Kevin Lofton, CHI’s president and chief executive officer, and other senior executives, expressed their solidarity with Lori Stodghill’s husband, Jeremy, and the couple’s daughter, Elizabeth. The prayers of CHI have been with the Stodghill family throughout this long, heartbreaking ordeal.
The Colorado bishops recognized the exceptional care provided to Lori Stodghill at St. Thomas More Hospital. Two courts of law – the Circuit Court in Fremont County and the Colorado Court of Appeals – have supported the position of CHI and St. Thomas More Hospital that nothing done by doctors, nurses and other staff members would have changed this case’s tragic outcome.
The hospital, run by Catholic Healthcare Initiatives, argued that twin unborn children who died under its care were not human beings. The response came in regard to a wrongful death lawsuit filed against St. Thomas More Medical Center in Canon City by a husband who lost his pregnant wife.
CHI representatives agreed that the unjust law will not be cited in any further legal reviews of this case.
“Lori Stodghill was 28 weeks into her pregnancy when, on New Year’s Day 2006, she began vomiting and feeling short of breath, according to court papers. Her husband, Jeremy, took her to the emergency room of St. Thomas More, where Stodghill collapsed and went into cardiac arrest,” according to an AP report. “Doctors and nurses tried to revive her, but she was declared dead from a pulmonary embolism. No one tried to remove the fetuses via an emergency cesarean section, and they perished, too, court papers said.”
AP continued: “Jeremy Stodghill sued the hospital, some doctors and Catholic Healthcare Initiatives, which owns the company that operates Thomas More. Attorneys for CHI in 2010 filed court papers asking a judge to dismiss the case because the plaintiffs couldn’t prove negligent care killed Lori Stodghill and her fetuses. They also argued that “under Colorado law, a fetus is not a `person,’ and Plaintiff’s claims for wrongful death must therefore be dismissed.”
But today, the hospital and the state’s bishops released a statement acknowledging it was “morally wrong” to argue the unborn children were not people. Both released separate statements saying the hospital system had been unaware of the legal arguments and they pledged to “work for comprehensive change in Colorado’s law, so that the unborn may enjoy the same legal protections as other persons.”
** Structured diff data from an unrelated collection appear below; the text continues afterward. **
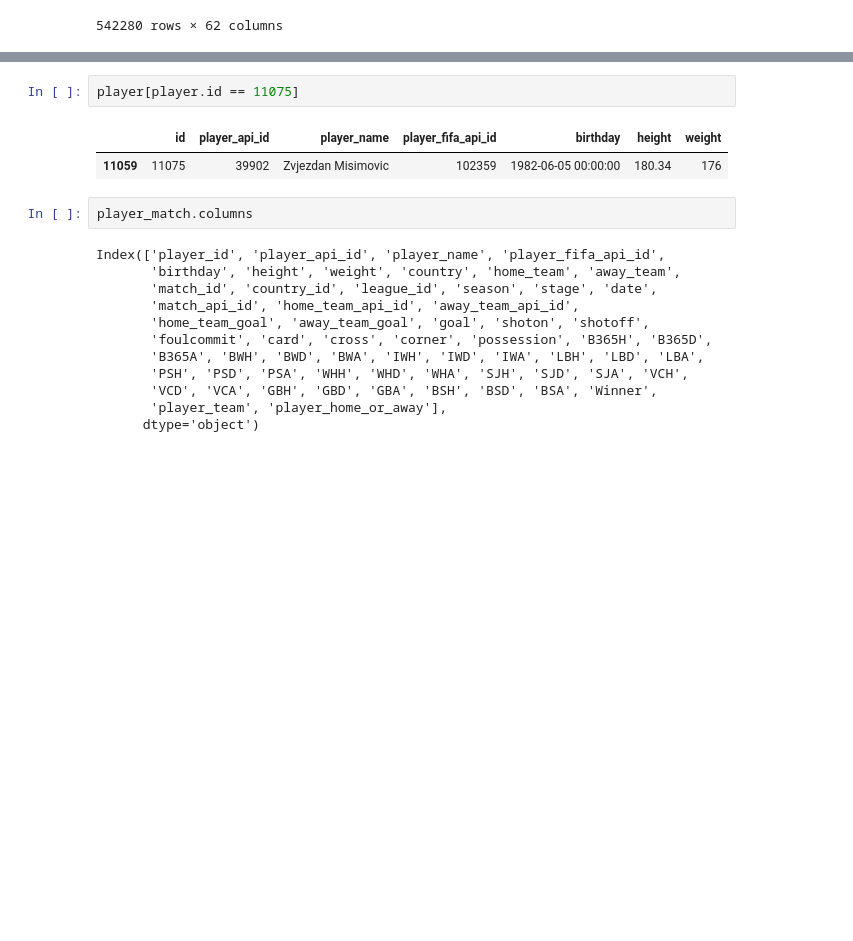
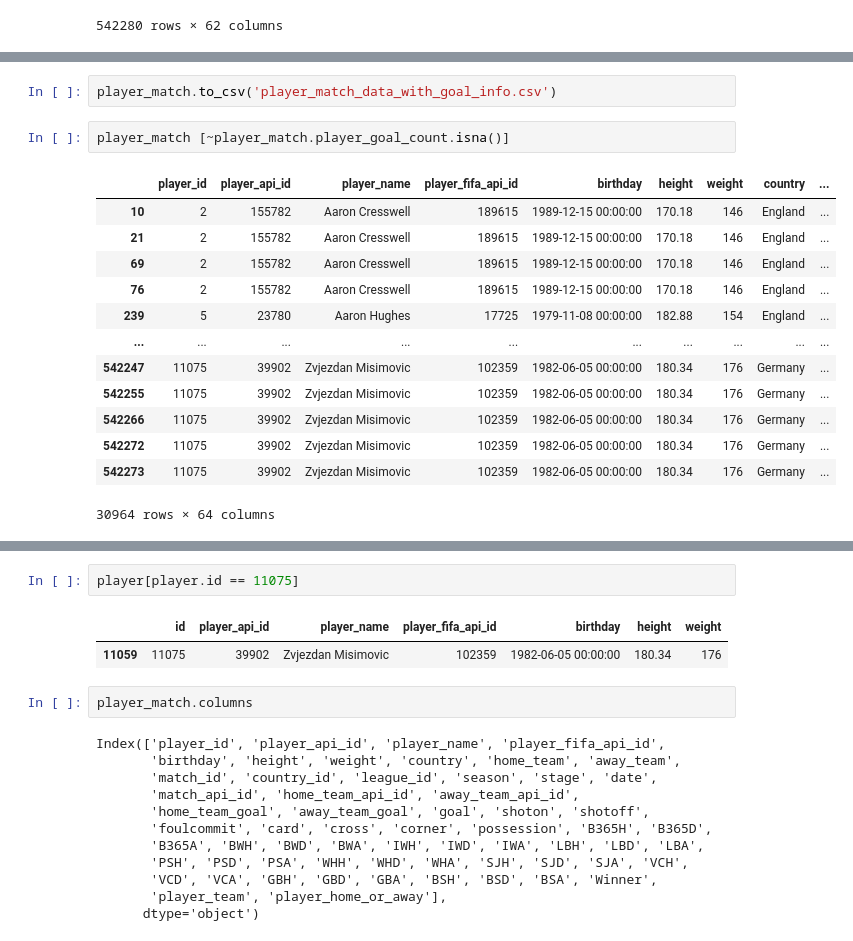
Before and after one commit to ladorabl/udacity_data_analyst_nd, a Jupyter notebook: Project2/Project2_EDA.ipynb, the cells around one changed output, grey strips where cells are left out. Cells and saved outputs as stored; diff of their text form; blank space fills up the shorter version.

```diff
--- a/Project2/Project2_EDA.ipynb
+++ b/Project2/Project2_EDA.ipynb
@@ -811,0 +1119,18 @@ player_match
+# %%
+player_match.to_csv('player_match_data_with_goal_info.csv')
+# %%
+player_match [~player_match.player_goal_count.isna()]
+# %% [output]
+|  | player_id | player_api_id | player_name | player_fifa_api_id | birthday | height | weight | country | ... |
+| 10 | 2 | 155782 | Aaron Cresswell | 189615 | 1989-12-15 00:00:00 | 170.18 | 146 | England | ... |
+| 21 | 2 | 155782 | Aaron Cresswell | 189615 | 1989-12-15 00:00:00 | 170.18 | 146 | England | ... |
+| 69 | 2 | 155782 | Aaron Cresswell | 189615 | 1989-12-15 00:00:00 | 170.18 | 146 | England | ... |
+| 76 | 2 | 155782 | Aaron Cresswell | 189615 | 1989-12-15 00:00:00 | 170.18 | 146 | England | ... |
+| 239 | 5 | 23780 | Aaron Hughes | 17725 | 1979-11-08 00:00:00 | 182.88 | 154 | England | ... |
+| ... | ... | ... | ... | ... | ... | ... | ... | ... | ... |
+| 542247 | 11075 | 39902 | Zvjezdan Misimovic | 102359 | 1982-06-05 00:00:00 | 180.34 | 176 | Germany | ... |
+| 542255 | 11075 | 39902 | Zvjezdan Misimovic | 102359 | 1982-06-05 00:00:00 | 180.34 | 176 | Germany | ... |
+| 542266 | 11075 | 39902 | Zvjezdan Misimovic | 102359 | 1982-06-05 00:00:00 | 180.34 | 176 | Germany | ... |
+| 542272 | 11075 | 39902 | Zvjezdan Misimovic | 102359 | 1982-06-05 00:00:00 | 180.34 | 176 | Germany | ... |
+| 542273 | 11075 | 39902 | Zvjezdan Misimovic | 102359 | 1982-06-05 00:00:00 | 180.34 | 176 | Germany | ... |
+30964 rows × 64 columns
```
Also changed, not shown: parts of 40 cells of this notebook, 1 other file.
Denver Archbishop Samuel J. Aquila, Colorado Springs Bishop Michael Sheridan and Pueblo Bishop Fernando Isern said: “Catholic healthcare institutions are, and should, be held to the high standard of Jesus Christ himself.”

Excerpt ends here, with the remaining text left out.